Those would be permanent solutions, but would still need posts, and I think panels would be much more expensive than twine plus posts.
I used up my cattle panels around the new trees--deer were after them. I still use cattle panels for other vines, etc. but have found the Florida Weave is easier to clean up and move to another bed once the season is over.
HRP, To easily take up the slack in string or rope, have someone show you how to tie a Truckers Hitch, which is a quick loop in the standing part of the string that you run the fall of the rope through and easily tightens the string. If you cannot find an old farmer or trucker to show you, Dmail me. It is really simple and easy to tie.
Cricketsgarden didn't go into her staking method, but, I used it for the first time last tomato season, and I'm never gonna look back.
It's a simple frame constructed over the line of tomato plants. Each plant gets its own leader line that is thrown over the top crossbar of the frame. One end of the line is tied loosely (slipknot) close to the base of the plant in the ground/pot/container. The excess line is thrown over the top crossbar. As the plant gets taller, the excess line is simply woven around the vine so that each plant stands vertically in its space. Suckers are pruned judiciously for space control, and the plant is trained to a single main or a "vee" double stem (a bit trickier to maintain).
I had some 7 ft. galvanized fence posts leftover from my old fence. I dug post holes 24" deep, and set two posts in on either side of one end of my 4x8 raised bed. Then, I used pvc couplers, additional pvc pipe, and elbow joints to extend the height back up to 7 ft. with a crossbar over the bed. I planted my row of tomato seedlings parallel to the top crossbar, attached the leader lines, and trained the plants to one or two main stems, winding the jute (yes, it is softer and doesn't cut into the stems...) around the main stem as the plant grew taller.

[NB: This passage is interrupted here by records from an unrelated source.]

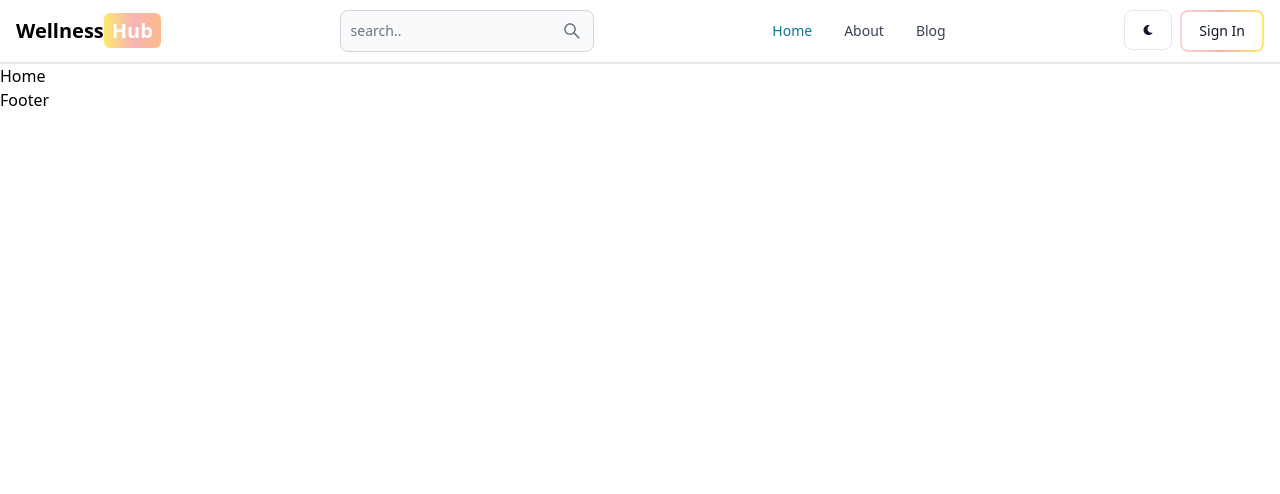
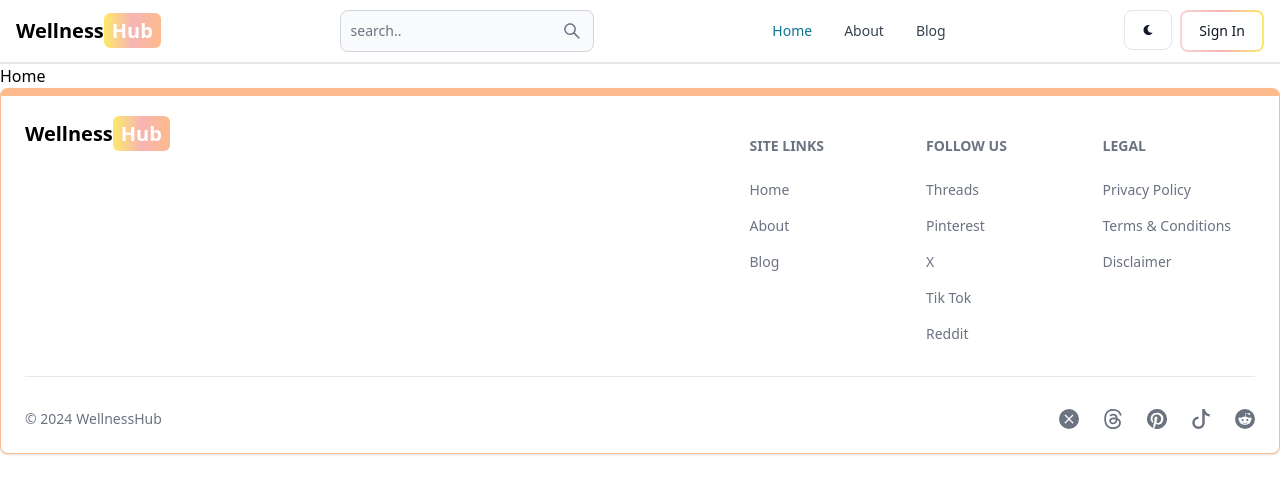
Before and after one commit to xuzmocode4-325/mern-blog, a React (Vite) app in the folder client/: page / in a window 1280 px wide. Shown: the top 494 px of the page. Built offline with nearby package versions, Linux system fonts and the light colour scheme.

Commit message:
add footer component

```diff
--- a/client/src/App.jsx
+++ b/client/src/App.jsx
@@ -14,7 +14,7 @@
 import SignIn from './pages/SignIn';
 import Dashboard from './pages/Dashboard';
 import Header from './components/Header';
-import Footer from './components/Footer';
+import PageFooter from './components/PageFooter';
 
 const Layout = () => {
 
@@ -22,7 +22,7 @@
     <>
       <Header/>
       <Outlet/>
-      <Footer/>
+      <PageFooter/>
     </>
   )
 }
--- a/client/src/components/Footer.jsx
+++ /dev/null
@@ -1,9 +0,0 @@
-import React from 'react'
-
-const Footer = () =>  {
-  return (
-    <div>Footer</div>
-  )
-}
-
-export default Footer;
--- /dev/null
+++ b/client/src/components/PageFooter.jsx
@@ -0,0 +1,91 @@
+import { Footer } from 'flowbite-react';
+import React from 'react'
+import { Link } from 'react-router-dom';
+import { BsPinterest, BsReddit, BsThreads, BsTiktok, BsXCircleFill, } from 'react-icons/bs';
+
+
+const PageFooter = () =>  {
+  return (
+    <Footer container className='border border-t-8 border-orange-300'>
+      <div className="w-full max-w-7xl mx-auto">
+        <div className="grid w-full justify-between  sm:flex md:grid-cols-1">
+          <div className="">
+            <Link to="/" className='self-center whitespace-nowrap
+              text-lg sm:text-xl font-semibold dark:text-white'>
+              Wellness
+                <span className='px-2 py-1 bg-gradient-to-r
+                  from-yellow-200 via-red-300
+                  to-orange-300 rounded-md text-white'>
+                  Hub
+                </span>
+            </Link>
+          </div>
+          <div className="grid grid-cols-1 gap-8 mt-4
+          sm:grid-cols-3 sm:gap-6" >
+              <div className="">
+                <Footer.Title title="Site Links"></Footer.Title>
+                <Footer.LinkGroup col>
+                  <Footer.Link href="/" target='_self' rel="noopener noreferer">
+                    Home
+                  </Footer.Link>
+                  <Footer.Link href="/about" target='_self' rel="noopener noreferer">
+                    About
+                  </Footer.Link>
+                  <Footer.Link href="/blog" target='_self' rel="noopener noreferer">
+                    Blog
+                  </Footer.Link>
+                </Footer.LinkGroup>
+              </div>
+              <div className="">
+                <Footer.Title title="Follow Us"></Footer.Title>
+                <Footer.LinkGroup col>
+                  <Footer.Link href="#" target='_blank' rel="noopener noreferer">
+                    Threads
+                  </Footer.Link>
+                  <Footer.Link href="#" target='_blank' rel="noopener noreferer">
+                    Pinterest
+                  </Footer.Link>
+                  <Footer.Link href="#" target='_blank' rel="noopener noreferer">
+                    X
+                  </Footer.Link>
+                  <Footer.Link href="#" target='_blank' rel="noopener noreferer">
+                    Tik Tok
+                  </Footer.Link>
+                  <Footer.Link href="#" target='_blank' rel="noopener noreferer">
+                    Reddit
+                  </Footer.Link>
+                </Footer.LinkGroup>
+              </div>
+              <div className="">
+                <Footer.Title title="Legal"></Footer.Title>
+                <Footer.LinkGroup col>
+                  <Footer.Link href="" target='_blank' rel="noopener noreferer">
+                    Privacy Policy
+                  </Footer.Link>
+                  <Footer.Link href="" target='_blank' rel="noopener noreferer">
+                    Terms &amp; Conditions
+                  </Footer.Link>
+                  <Footer.Link href="" target='_blank' rel="noopener noreferer">
+                    Disclaimer
+                  </Footer.Link>
+                </Footer.LinkGroup>
+              </div>
+          </div>
+        </div>
+        <Footer.Divider/>
+          <div className="w-full sm:flex sm:items-center sm:justify-between">
+            <Footer.Copyright href='#' by="WellnessHub" year={new Date().getFullYear()}/>
+            <div className="flex gap-6 sm:mt-0 mt-4 sm:justify-center">
+            <Footer.Icon href="#" icon={BsXCircleFill}/>
+            <Footer.Icon href="#" icon={BsThreads}/>
+            <Footer.Icon href="#" icon={BsPinterest}/>
+            <Footer.Icon href="#" icon={BsTiktok}/>
+            <Footer.Icon href="#" icon={BsReddit}/>
+          </div>
+        </div>
+      </div>
+    </Footer>
+  )
+}
+
+export default PageFooter;
```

Before it was said and done, I had a line of 5 tomato plants all bearing fruit, and growing relatively vertically next to each other. I'm guessing that each line had approximately 50 lbs. of loaded plant weight on it. No lines ever broke.
Very neat and compact.
Cricket spaces her tomatoes as close as 8" apart in a line, and yields a market growers bounty on this system.
A friend brought me a Beefmaster tomato plant that she had been growing in a bucket. It was about 15' of tomato vine when it was delivered in the eBucket (self-watering with an inverted colander reservoir design).
Well, I parked it under a tree and tried to contain the limp stem as best I could. One day, as I was across the yard looking back at that pitiful vine sprawling everywhere, I caught my neat tomatoes growing on their frame in the Raised Bed. Then, I looked up and spied a branch growing horizontally over that eBucket, about 18' up the tree...
So, I did what any self-respecting tomato grower would do. I wove that stem around a leader line, tossed the ball of jute over that branch (took a coupla tries to throw the ball over...), and hoisted that entire stem vertically on the leader line. Enjoyed tomatoes the rest of the season...
Remesh trellises work quite well. Unfortunately mine are beginning to be shaded by some trees to the SE, so last year I just used them for cherry tomatoes and pole beans. You are right about them being awkward to transport. I bought mine when I had a (covered) pickup truck and barely was able to fit the flat 5ft variety in. If you have a lot of space you can get remesh in a 100-ft roll which might be able to fit into a car trunk.
I listen with envy to large-scale ideas like that, but even if I had the room, I would soon run out of energy.
Once a bought a house with a big yard and some woods, and had grandiose garden plans. Duhh. Every minute of spare time and more than 100% my spare energy wentin to wacking weeds, mulching existing beds, raking leaves and a few other chores. I built exactly two beds. One taught me that a deep hole in heavy clay fills with water and becomes a mud wallow. The other taught me that a bed on a slope needs some kind of terrace, but then drains great.
Eventually it was bought by someone with a landscape business. He probably thought "I can imporve THIS yard 500% in my sleep!